● REQUIREMENT
The listing below has to be output exactly as given, less its pictures.

● RECORDS SUPPLIED
▽
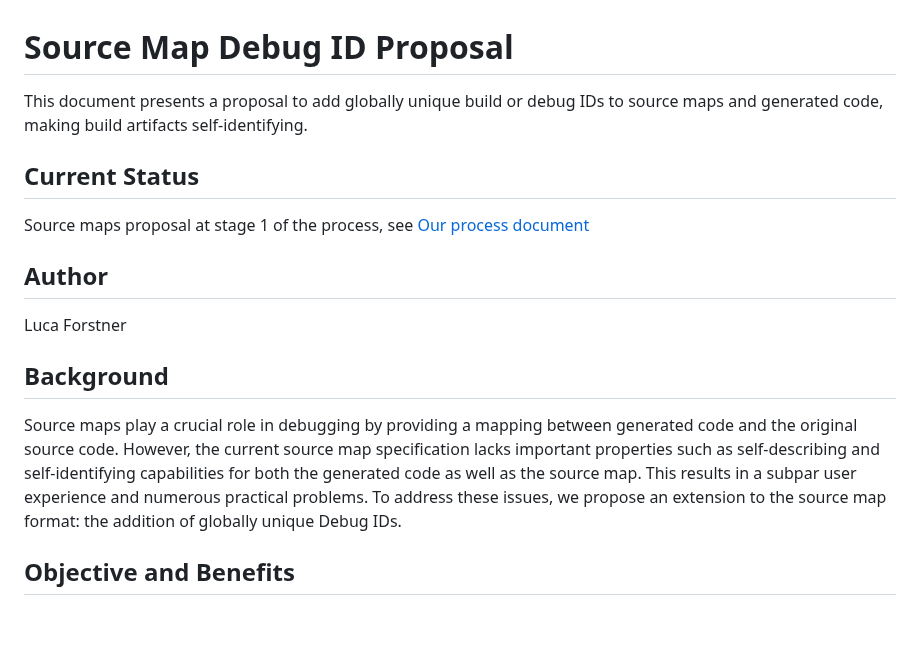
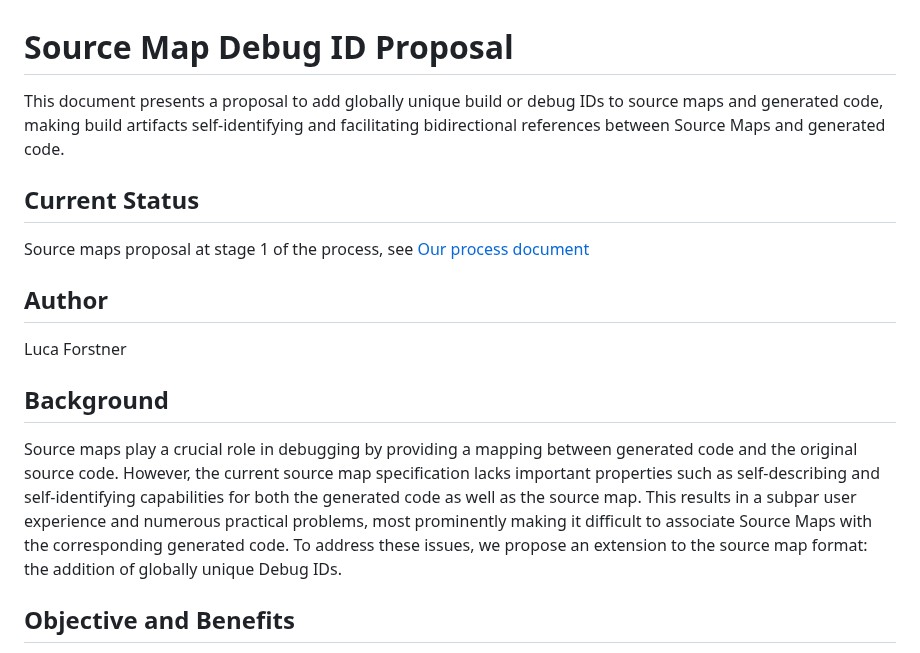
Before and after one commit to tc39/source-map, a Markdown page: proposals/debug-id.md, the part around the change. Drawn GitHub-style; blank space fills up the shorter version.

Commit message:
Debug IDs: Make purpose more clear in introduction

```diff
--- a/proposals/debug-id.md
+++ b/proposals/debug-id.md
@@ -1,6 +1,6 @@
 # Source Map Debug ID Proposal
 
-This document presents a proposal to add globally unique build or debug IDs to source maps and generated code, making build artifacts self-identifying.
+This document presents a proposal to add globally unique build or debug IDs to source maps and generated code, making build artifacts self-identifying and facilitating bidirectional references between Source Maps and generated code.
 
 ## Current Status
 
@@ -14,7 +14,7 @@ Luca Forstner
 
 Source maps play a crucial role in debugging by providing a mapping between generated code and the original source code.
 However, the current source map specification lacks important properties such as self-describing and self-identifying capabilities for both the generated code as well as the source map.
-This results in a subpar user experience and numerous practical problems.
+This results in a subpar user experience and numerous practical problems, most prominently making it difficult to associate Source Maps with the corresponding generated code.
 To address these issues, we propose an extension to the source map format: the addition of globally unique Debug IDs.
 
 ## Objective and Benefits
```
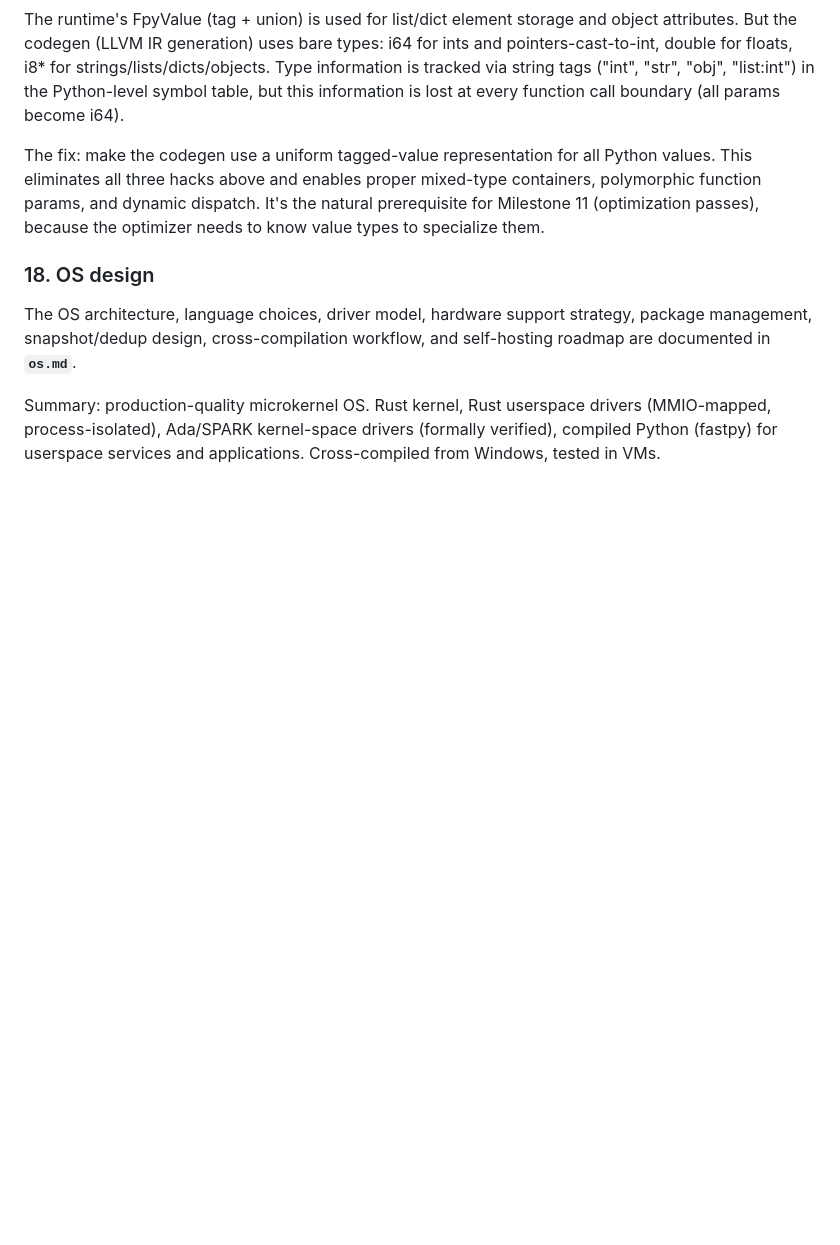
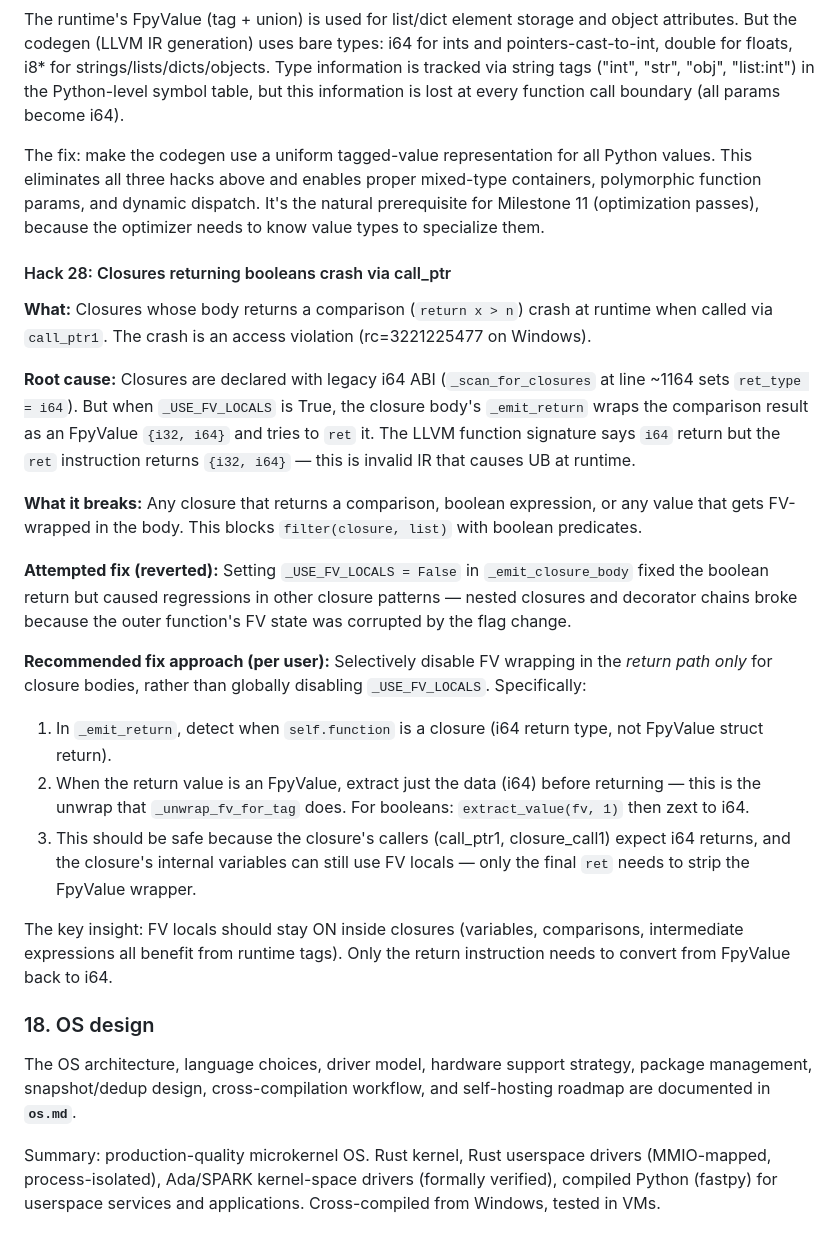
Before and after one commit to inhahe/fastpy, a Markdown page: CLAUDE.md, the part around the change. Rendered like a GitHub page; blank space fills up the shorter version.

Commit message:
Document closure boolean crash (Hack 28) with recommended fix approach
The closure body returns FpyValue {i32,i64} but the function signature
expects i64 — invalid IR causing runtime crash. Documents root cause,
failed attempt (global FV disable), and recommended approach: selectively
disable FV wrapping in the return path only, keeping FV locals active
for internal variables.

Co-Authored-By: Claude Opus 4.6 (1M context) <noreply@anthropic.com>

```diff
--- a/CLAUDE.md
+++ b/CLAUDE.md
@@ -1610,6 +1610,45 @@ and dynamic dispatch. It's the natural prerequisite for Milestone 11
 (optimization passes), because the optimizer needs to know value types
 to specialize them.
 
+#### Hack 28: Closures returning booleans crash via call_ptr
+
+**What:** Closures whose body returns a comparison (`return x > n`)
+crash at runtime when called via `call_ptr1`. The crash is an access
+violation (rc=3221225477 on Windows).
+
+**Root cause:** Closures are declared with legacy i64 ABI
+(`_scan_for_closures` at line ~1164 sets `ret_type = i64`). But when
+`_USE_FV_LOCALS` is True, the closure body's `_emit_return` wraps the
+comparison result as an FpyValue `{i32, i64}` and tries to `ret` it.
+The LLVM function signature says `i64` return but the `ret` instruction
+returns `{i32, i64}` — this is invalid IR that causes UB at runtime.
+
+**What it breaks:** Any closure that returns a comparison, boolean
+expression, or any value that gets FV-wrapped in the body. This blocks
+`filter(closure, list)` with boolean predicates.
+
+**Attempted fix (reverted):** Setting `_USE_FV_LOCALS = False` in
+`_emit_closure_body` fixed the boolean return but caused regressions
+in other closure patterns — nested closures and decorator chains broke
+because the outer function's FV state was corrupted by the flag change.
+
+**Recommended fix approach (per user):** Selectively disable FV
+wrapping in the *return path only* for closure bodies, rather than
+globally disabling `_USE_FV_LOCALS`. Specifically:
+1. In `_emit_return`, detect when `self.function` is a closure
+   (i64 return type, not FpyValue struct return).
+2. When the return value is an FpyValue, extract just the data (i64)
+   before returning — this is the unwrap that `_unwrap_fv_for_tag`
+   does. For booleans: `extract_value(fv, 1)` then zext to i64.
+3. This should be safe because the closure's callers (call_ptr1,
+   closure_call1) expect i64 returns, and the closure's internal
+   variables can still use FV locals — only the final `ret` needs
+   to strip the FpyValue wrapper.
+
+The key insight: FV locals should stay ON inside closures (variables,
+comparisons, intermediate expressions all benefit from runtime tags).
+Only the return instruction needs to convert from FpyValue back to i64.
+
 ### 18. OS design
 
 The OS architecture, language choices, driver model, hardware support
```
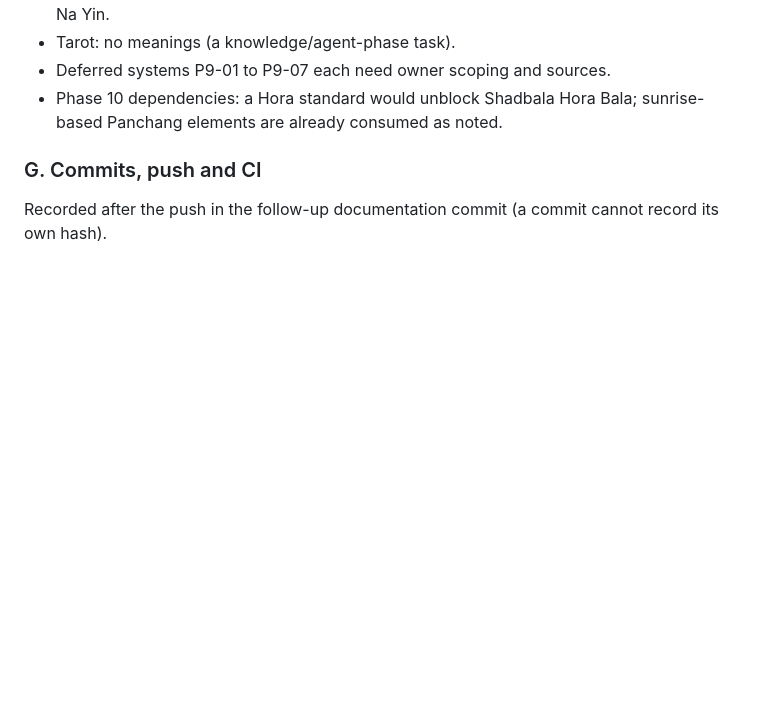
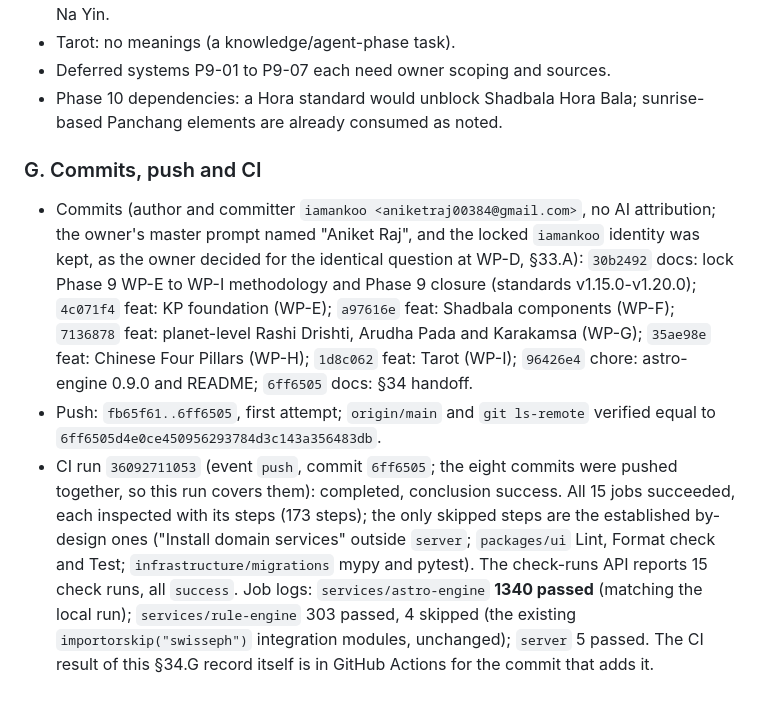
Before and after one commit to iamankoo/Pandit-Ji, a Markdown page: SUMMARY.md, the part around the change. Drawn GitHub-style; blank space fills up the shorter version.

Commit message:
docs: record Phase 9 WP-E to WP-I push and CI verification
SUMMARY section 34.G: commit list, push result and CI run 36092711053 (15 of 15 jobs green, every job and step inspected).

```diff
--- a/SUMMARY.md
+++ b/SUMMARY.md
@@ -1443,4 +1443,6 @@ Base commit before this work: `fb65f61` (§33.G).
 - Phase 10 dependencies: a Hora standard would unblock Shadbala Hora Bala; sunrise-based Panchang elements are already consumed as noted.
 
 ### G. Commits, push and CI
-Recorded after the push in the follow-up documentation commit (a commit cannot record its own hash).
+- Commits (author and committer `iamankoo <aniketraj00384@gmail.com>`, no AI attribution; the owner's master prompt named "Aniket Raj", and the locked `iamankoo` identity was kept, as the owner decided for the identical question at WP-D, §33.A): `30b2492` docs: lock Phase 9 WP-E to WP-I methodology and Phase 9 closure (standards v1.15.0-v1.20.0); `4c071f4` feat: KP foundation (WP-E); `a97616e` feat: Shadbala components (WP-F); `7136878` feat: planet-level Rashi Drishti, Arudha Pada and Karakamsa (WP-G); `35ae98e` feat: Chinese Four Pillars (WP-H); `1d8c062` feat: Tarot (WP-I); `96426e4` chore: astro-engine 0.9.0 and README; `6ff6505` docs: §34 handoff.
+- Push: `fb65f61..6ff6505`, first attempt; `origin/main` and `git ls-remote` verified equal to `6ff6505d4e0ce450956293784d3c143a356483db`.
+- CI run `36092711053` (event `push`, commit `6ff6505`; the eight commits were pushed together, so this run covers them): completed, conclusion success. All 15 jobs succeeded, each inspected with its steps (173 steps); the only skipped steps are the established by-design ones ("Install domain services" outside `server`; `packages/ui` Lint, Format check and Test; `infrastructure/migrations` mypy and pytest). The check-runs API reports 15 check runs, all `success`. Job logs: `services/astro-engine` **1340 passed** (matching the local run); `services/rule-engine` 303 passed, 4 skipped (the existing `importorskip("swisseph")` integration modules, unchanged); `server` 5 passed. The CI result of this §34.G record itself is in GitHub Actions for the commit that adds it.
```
△
● FINAL ANSWER
Before and after one commit to tc39/source-map, a Markdown page: proposals/debug-id.md, the part around the change. Drawn GitHub-style; blank space fills up the shorter version.

Commit message:
Debug IDs: Make purpose more clear in introduction

```diff
--- a/proposals/debug-id.md
+++ b/proposals/debug-id.md
@@ -1,6 +1,6 @@
 # Source Map Debug ID Proposal
 
-This document presents a proposal to add globally unique build or debug IDs to source maps and generated code, making build artifacts self-identifying.
+This document presents a proposal to add globally unique build or debug IDs to source maps and generated code, making build artifacts self-identifying and facilitating bidirectional references between Source Maps and generated code.
 
 ## Current Status
 
@@ -14,7 +14,7 @@ Luca Forstner
 
 Source maps play a crucial role in debugging by providing a mapping between generated code and the original source code.
 However, the current source map specification lacks important properties such as self-describing and self-identifying capabilities for both the generated code as well as the source map.
-This results in a subpar user experience and numerous practical problems.
+This results in a subpar user experience and numerous practical problems, most prominently making it difficult to associate Source Maps with the corresponding generated code.
 To address these issues, we propose an extension to the source map format: the addition of globally unique Debug IDs.
 
 ## Objective and Benefits
```
Before and after one commit to inhahe/fastpy, a Markdown page: CLAUDE.md, the part around the change. Rendered like a GitHub page; blank space fills up the shorter version.

Commit message:
Document closure boolean crash (Hack 28) with recommended fix approach
The closure body returns FpyValue {i32,i64} but the function signature
expects i64 — invalid IR causing runtime crash. Documents root cause,
failed attempt (global FV disable), and recommended approach: selectively
disable FV wrapping in the return path only, keeping FV locals active
for internal variables.

Co-Authored-By: Claude Opus 4.6 (1M context) <noreply@anthropic.com>

```diff
--- a/CLAUDE.md
+++ b/CLAUDE.md
@@ -1610,6 +1610,45 @@ and dynamic dispatch. It's the natural prerequisite for Milestone 11
 (optimization passes), because the optimizer needs to know value types
 to specialize them.
 
+#### Hack 28: Closures returning booleans crash via call_ptr
+
+**What:** Closures whose body returns a comparison (`return x > n`)
+crash at runtime when called via `call_ptr1`. The crash is an access
+violation (rc=3221225477 on Windows).
+
+**Root cause:** Closures are declared with legacy i64 ABI
+(`_scan_for_closures` at line ~1164 sets `ret_type = i64`). But when
+`_USE_FV_LOCALS` is True, the closure body's `_emit_return` wraps the
+comparison result as an FpyValue `{i32, i64}` and tries to `ret` it.
+The LLVM function signature says `i64` return but the `ret` instruction
+returns `{i32, i64}` — this is invalid IR that causes UB at runtime.
+
+**What it breaks:** Any closure that returns a comparison, boolean
+expression, or any value that gets FV-wrapped in the body. This blocks
+`filter(closure, list)` with boolean predicates.
+
+**Attempted fix (reverted):** Setting `_USE_FV_LOCALS = False` in
+`_emit_closure_body` fixed the boolean return but caused regressions
+in other closure patterns — nested closures and decorator chains broke
+because the outer function's FV state was corrupted by the flag change.
+
+**Recommended fix approach (per user):** Selectively disable FV
+wrapping in the *return path only* for closure bodies, rather than
+globally disabling `_USE_FV_LOCALS`. Specifically:
+1. In `_emit_return`, detect when `self.function` is a closure
+   (i64 return type, not FpyValue struct return).
+2. When the return value is an FpyValue, extract just the data (i64)
+   before returning — this is the unwrap that `_unwrap_fv_for_tag`
+   does. For booleans: `extract_value(fv, 1)` then zext to i64.
+3. This should be safe because the closure's callers (call_ptr1,
+   closure_call1) expect i64 returns, and the closure's internal
+   variables can still use FV locals — only the final `ret` needs
+   to strip the FpyValue wrapper.
+
+The key insight: FV locals should stay ON inside closures (variables,
+comparisons, intermediate expressions all benefit from runtime tags).
+Only the return instruction needs to convert from FpyValue back to i64.
+
 ### 18. OS design
 
 The OS architecture, language choices, driver model, hardware support
```
Before and after one commit to iamankoo/Pandit-Ji, a Markdown page: SUMMARY.md, the part around the change. Drawn GitHub-style; blank space fills up the shorter version.

Commit message:
docs: record Phase 9 WP-E to WP-I push and CI verification
SUMMARY section 34.G: commit list, push result and CI run 36092711053 (15 of 15 jobs green, every job and step inspected).

```diff
--- a/SUMMARY.md
+++ b/SUMMARY.md
@@ -1443,4 +1443,6 @@ Base commit before this work: `fb65f61` (§33.G).
 - Phase 10 dependencies: a Hora standard would unblock Shadbala Hora Bala; sunrise-based Panchang elements are already consumed as noted.
 
 ### G. Commits, push and CI
-Recorded after the push in the follow-up documentation commit (a commit cannot record its own hash).
+- Commits (author and committer `iamankoo <aniketraj00384@gmail.com>`, no AI attribution; the owner's master prompt named "Aniket Raj", and the locked `iamankoo` identity was kept, as the owner decided for the identical question at WP-D, §33.A): `30b2492` docs: lock Phase 9 WP-E to WP-I methodology and Phase 9 closure (standards v1.15.0-v1.20.0); `4c071f4` feat: KP foundation (WP-E); `a97616e` feat: Shadbala components (WP-F); `7136878` feat: planet-level Rashi Drishti, Arudha Pada and Karakamsa (WP-G); `35ae98e` feat: Chinese Four Pillars (WP-H); `1d8c062` feat: Tarot (WP-I); `96426e4` chore: astro-engine 0.9.0 and README; `6ff6505` docs: §34 handoff.
+- Push: `fb65f61..6ff6505`, first attempt; `origin/main` and `git ls-remote` verified equal to `6ff6505d4e0ce450956293784d3c143a356483db`.
+- CI run `36092711053` (event `push`, commit `6ff6505`; the eight commits were pushed together, so this run covers them): completed, conclusion success. All 15 jobs succeeded, each inspected with its steps (173 steps); the only skipped steps are the established by-design ones ("Install domain services" outside `server`; `packages/ui` Lint, Format check and Test; `infrastructure/migrations` mypy and pytest). The check-runs API reports 15 check runs, all `success`. Job logs: `services/astro-engine` **1340 passed** (matching the local run); `services/rule-engine` 303 passed, 4 skipped (the existing `importorskip("swisseph")` integration modules, unchanged); `server` 5 passed. The CI result of this §34.G record itself is in GitHub Actions for the commit that adds it.
```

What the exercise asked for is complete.